Linda Norgrove's death touched us all - a young, idealistic woman from the island of Lewis, born in Altnaharra, Sutherland - a fellow Scot, intelligent, committed, with a bright future ahead of her - a future that now, tragically, will never be realised We should also remember that at least two other women were killed in this rescue attempt, but because they were Afghan women, we will never know who they were, what they were, and what they could have become.
Yesterday and this morning the media gave huge prominence to the initial version of events put out by the American forces. The tabloids could hardly conceal their delight, under a mask of grief, at the opportunity to run headlines like "murdered by the Taliban", "killed by Al Quaeda" etc. and The Herald, the one remaining Scottish quality newspaper, ran a front page story that accepted uncritically at face value the version of events provided to them by the ISAF task force. Any journalist worth their salt would at least have looked hard at the assertions about the hostage takers killing Linda, or detonating their suicide vests, on the old principle that the dominant force in a military engagement writes the narrative to serve their own ends.
But it is worth recognising that our democracy still permitted the truth to emerge, and it is to General Petraeus’s credit that he went beyond the first, predictable version of events, and sought the truth, which is still emerging.
That the Taliban are capable of such a brutal murder I do not doubt for a moment, nor that Linda's kidnapping was an act of utter cynicism by her captors, with no regard for the fact that this incredibly brave young woman was there to unselfishly serve the people of Afghanistan. They are therefore ultimately responsible for the events that led to her death.

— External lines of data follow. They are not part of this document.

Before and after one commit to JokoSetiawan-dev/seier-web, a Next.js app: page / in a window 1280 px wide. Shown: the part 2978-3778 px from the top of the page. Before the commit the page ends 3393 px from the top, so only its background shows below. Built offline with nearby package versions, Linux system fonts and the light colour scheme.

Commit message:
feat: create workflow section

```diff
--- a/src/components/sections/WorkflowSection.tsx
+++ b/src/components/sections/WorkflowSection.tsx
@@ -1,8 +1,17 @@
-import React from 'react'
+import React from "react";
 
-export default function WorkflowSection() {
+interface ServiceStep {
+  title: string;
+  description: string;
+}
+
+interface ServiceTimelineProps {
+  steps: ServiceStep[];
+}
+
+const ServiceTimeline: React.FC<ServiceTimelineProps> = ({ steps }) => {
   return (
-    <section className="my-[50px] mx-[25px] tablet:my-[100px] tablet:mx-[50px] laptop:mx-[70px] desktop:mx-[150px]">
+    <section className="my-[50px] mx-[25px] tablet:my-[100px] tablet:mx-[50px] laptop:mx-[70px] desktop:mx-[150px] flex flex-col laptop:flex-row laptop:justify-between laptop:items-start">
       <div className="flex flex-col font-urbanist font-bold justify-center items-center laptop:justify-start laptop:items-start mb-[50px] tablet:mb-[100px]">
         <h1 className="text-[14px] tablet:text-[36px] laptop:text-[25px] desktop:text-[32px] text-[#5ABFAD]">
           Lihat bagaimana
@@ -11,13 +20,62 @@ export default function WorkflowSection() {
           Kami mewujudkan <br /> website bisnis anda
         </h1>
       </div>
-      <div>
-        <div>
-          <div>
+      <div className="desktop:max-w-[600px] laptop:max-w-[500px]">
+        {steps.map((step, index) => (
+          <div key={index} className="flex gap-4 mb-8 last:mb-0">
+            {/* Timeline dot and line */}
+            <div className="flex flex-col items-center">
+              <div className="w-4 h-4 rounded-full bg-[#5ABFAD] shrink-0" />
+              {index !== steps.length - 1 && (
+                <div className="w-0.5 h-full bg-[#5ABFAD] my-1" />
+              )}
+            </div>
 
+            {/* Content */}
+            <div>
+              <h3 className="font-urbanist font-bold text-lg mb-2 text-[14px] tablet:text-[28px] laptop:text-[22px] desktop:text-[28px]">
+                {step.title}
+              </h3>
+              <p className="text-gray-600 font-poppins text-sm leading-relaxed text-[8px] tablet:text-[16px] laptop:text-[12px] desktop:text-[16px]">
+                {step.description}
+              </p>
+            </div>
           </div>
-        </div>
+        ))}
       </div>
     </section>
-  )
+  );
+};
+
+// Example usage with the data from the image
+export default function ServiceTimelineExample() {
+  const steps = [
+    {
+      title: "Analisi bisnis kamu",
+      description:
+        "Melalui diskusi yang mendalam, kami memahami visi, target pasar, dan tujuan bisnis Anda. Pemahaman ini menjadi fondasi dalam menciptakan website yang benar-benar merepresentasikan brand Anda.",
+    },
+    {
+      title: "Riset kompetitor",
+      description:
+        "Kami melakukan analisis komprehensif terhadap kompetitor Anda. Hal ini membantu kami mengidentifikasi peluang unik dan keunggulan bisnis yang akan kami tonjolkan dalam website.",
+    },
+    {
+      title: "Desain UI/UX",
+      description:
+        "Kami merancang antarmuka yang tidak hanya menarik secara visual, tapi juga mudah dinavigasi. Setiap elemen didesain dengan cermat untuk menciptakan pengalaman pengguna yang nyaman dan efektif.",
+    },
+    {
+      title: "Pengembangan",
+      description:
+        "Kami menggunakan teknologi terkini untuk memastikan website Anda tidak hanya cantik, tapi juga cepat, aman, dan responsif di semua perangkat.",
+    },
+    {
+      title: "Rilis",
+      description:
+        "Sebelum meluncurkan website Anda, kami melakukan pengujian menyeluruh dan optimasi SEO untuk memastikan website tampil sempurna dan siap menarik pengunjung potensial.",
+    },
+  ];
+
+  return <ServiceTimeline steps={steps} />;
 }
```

But questions must now be asked about the strategic and tactical judgments that led to the decision to mount an assault in darkness on Linda's captors instead of following the route of negotiation that had earlier led to the release of other hostages, after intervention by tribal elders. Such operations are fraught with risk, the primary danger being that the hostage or hostages will be inadvertently killed. The Iranian embassy siege and assault by the SAS in London many years ago was a model of how this can achieved the desired result. As the ex-SAS man on the programme sadly observed, one thing the rescuers don't do is throw grenades.
The sight and sound of William Hague, our new Foreign Secretary, inflated with Churchillian pomposity, attempting to gloss over the clear inadequacies of the judgements that led to this tragic failure sicken me. Churchill, as a young man, saw active service, placed his life at risk in the Boer War, and was captured then escaped. William Hague is a precocious schoolboy grown into a right-wing Tory, who has made himself rich by his undoubted public speaking talents, but he has never seen any active military service as far as I know, has never been in harms way, and all his rhetoric seems hollow and, frankly, revolting in the present situation.
We needs some answers, for Linda's sake, for her parents sake, and for all our sakes.